» **WHAT TO PRODUCE**
The only acceptable reply is the number of lines in the material below that hold "align".

╭──

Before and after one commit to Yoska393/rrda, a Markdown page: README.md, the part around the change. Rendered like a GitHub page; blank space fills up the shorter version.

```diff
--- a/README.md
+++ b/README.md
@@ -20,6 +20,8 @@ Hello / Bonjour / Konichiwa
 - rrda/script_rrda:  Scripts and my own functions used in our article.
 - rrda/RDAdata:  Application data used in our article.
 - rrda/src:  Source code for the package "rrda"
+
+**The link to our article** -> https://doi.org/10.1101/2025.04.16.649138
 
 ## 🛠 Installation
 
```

╰──
╭──

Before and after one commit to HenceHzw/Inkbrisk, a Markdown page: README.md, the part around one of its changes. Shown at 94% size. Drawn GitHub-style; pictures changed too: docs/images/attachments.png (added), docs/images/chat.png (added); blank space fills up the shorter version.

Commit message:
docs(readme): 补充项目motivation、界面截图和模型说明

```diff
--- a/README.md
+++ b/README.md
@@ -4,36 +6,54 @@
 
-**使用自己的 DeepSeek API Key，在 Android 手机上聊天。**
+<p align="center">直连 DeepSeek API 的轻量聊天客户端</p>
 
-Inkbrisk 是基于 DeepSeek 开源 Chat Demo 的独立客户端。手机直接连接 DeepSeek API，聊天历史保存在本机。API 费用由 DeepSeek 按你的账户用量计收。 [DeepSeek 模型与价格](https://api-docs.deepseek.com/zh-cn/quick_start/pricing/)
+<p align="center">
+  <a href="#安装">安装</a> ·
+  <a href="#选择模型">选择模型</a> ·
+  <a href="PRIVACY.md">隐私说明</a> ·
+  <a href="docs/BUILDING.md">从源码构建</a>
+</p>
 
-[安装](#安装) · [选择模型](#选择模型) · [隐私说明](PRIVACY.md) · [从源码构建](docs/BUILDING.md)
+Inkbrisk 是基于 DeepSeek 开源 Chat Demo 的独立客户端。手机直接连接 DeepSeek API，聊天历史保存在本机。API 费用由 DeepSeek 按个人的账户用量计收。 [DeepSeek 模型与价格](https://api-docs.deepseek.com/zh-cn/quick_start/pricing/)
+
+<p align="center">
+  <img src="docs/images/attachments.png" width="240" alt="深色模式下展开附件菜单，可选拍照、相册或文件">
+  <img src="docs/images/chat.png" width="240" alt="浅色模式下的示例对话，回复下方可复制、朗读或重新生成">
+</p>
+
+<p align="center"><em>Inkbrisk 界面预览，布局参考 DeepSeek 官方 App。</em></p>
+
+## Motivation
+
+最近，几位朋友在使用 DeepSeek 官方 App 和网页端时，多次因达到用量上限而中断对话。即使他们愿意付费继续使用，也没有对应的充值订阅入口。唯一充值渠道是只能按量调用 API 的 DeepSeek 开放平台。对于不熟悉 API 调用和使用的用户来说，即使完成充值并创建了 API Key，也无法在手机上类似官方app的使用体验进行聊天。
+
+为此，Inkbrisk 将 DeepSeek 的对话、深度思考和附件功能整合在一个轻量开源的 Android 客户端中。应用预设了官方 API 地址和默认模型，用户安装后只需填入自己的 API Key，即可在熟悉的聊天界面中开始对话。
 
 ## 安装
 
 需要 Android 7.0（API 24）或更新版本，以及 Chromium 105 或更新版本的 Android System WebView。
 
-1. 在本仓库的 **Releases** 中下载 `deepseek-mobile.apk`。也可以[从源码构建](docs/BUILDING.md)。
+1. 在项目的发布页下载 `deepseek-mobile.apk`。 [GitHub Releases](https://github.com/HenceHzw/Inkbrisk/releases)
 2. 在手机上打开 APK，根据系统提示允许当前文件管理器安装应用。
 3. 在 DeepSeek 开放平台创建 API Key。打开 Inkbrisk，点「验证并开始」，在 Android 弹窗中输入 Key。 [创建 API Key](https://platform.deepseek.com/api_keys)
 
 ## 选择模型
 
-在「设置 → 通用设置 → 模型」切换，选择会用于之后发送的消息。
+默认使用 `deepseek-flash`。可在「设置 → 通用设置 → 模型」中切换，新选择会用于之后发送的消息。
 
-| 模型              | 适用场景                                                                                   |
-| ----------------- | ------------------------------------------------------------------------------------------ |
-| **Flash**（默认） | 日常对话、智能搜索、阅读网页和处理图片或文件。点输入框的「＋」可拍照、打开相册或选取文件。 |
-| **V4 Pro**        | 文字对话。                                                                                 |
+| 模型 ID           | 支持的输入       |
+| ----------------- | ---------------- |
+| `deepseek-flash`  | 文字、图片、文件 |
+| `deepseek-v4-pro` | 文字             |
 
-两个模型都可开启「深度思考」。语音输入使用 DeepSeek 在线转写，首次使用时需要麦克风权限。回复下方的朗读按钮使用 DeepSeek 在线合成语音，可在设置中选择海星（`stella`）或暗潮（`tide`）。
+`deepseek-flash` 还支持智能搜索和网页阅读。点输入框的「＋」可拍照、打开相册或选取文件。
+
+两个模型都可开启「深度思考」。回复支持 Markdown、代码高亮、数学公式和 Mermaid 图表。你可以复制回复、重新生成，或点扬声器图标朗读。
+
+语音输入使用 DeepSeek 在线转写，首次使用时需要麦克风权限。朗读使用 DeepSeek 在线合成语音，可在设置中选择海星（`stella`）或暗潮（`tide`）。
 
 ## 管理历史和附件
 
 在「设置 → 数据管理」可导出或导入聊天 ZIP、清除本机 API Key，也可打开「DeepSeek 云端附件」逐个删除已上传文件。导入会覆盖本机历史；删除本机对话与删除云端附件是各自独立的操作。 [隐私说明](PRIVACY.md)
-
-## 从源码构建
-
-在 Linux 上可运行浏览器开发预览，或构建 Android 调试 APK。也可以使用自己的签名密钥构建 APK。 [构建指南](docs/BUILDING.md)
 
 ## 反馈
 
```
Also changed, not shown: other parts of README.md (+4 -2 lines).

╰──

» **SOLUTION FOR THIS TASK**
4